*** Opening of Records for this exercise ***
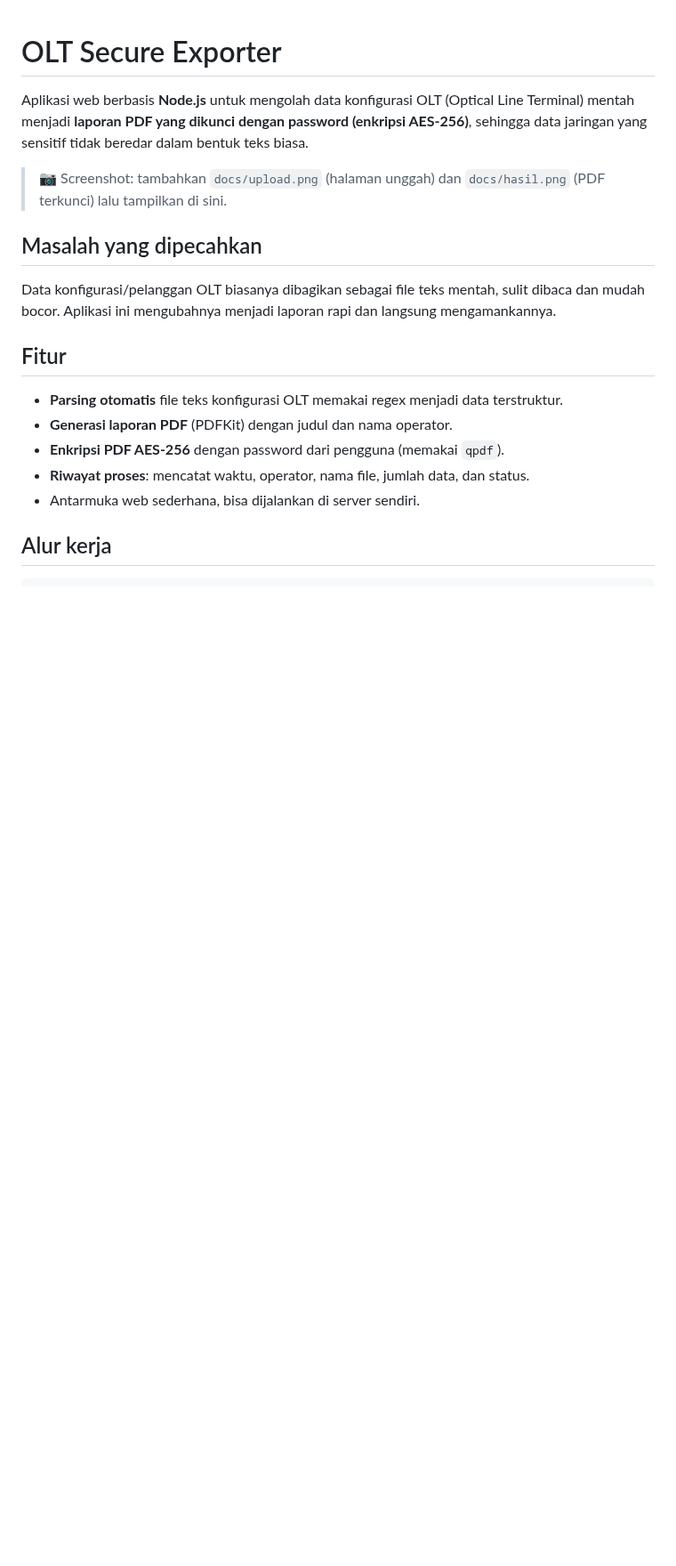
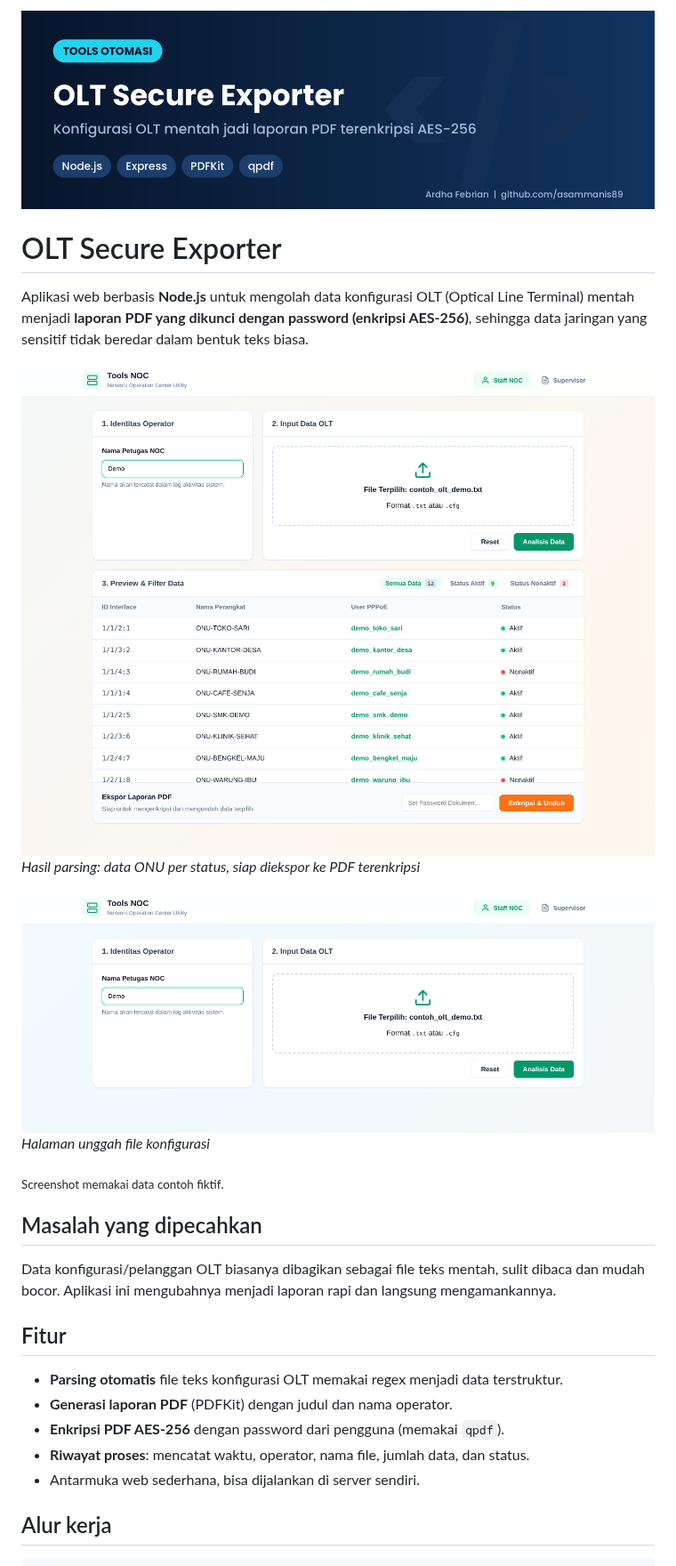
Before and after one commit to asammanis89/OLT-SECURE, a Markdown page: README.md, the part around the change. Shown at 89% size. Rendered like a GitHub page; pictures changed too: docs/banner.png (added), docs/olt_1_upload.png (added), docs/olt_2_hasil.png (added); blank space fills up the shorter version.

```diff
--- a/README.md
+++ b/README.md
@@ -1,8 +1,16 @@
+![banner](docs/banner.png)
+
 # OLT Secure Exporter
 
 Aplikasi web berbasis **Node.js** untuk mengolah data konfigurasi OLT (Optical Line Terminal) mentah menjadi **laporan PDF yang dikunci dengan password (enkripsi AES-256)**, sehingga data jaringan yang sensitif tidak beredar dalam bentuk teks biasa.
 
-> 📷 Screenshot: tambahkan `docs/upload.png` (halaman unggah) dan `docs/hasil.png` (PDF terkunci) lalu tampilkan di sini.
+![Hasil parsing: data ONU per status, siap diekspor ke PDF terenkripsi](docs/olt_2_hasil.png)
+*Hasil parsing: data ONU per status, siap diekspor ke PDF terenkripsi*
+
+![Halaman unggah file konfigurasi](docs/olt_1_upload.png)
+*Halaman unggah file konfigurasi*
+
+<sub>Screenshot memakai data contoh fiktif.</sub>
 
 ## Masalah yang dipecahkan
 
```
Also changed, not shown: 4 other files.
*** Close of Records for this exercise ***
What is needed »
With the pictures omitted, reproduce the records in full and exactly.

Exercise output »
Before and after one commit to asammanis89/OLT-SECURE, a Markdown page: README.md, the part around the change. Shown at 89% size. Rendered like a GitHub page; pictures changed too: docs/banner.png (added), docs/olt_1_upload.png (added), docs/olt_2_hasil.png (added); blank space fills up the shorter version.

```diff
--- a/README.md
+++ b/README.md
@@ -1,8 +1,16 @@
+![banner](docs/banner.png)
+
 # OLT Secure Exporter
 
 Aplikasi web berbasis **Node.js** untuk mengolah data konfigurasi OLT (Optical Line Terminal) mentah menjadi **laporan PDF yang dikunci dengan password (enkripsi AES-256)**, sehingga data jaringan yang sensitif tidak beredar dalam bentuk teks biasa.
 
-> 📷 Screenshot: tambahkan `docs/upload.png` (halaman unggah) dan `docs/hasil.png` (PDF terkunci) lalu tampilkan di sini.
+![Hasil parsing: data ONU per status, siap diekspor ke PDF terenkripsi](docs/olt_2_hasil.png)
+*Hasil parsing: data ONU per status, siap diekspor ke PDF terenkripsi*
+
+![Halaman unggah file konfigurasi](docs/olt_1_upload.png)
+*Halaman unggah file konfigurasi*
+
+<sub>Screenshot memakai data contoh fiktif.</sub>
 
 ## Masalah yang dipecahkan
 
```
Also changed, not shown: 4 other files.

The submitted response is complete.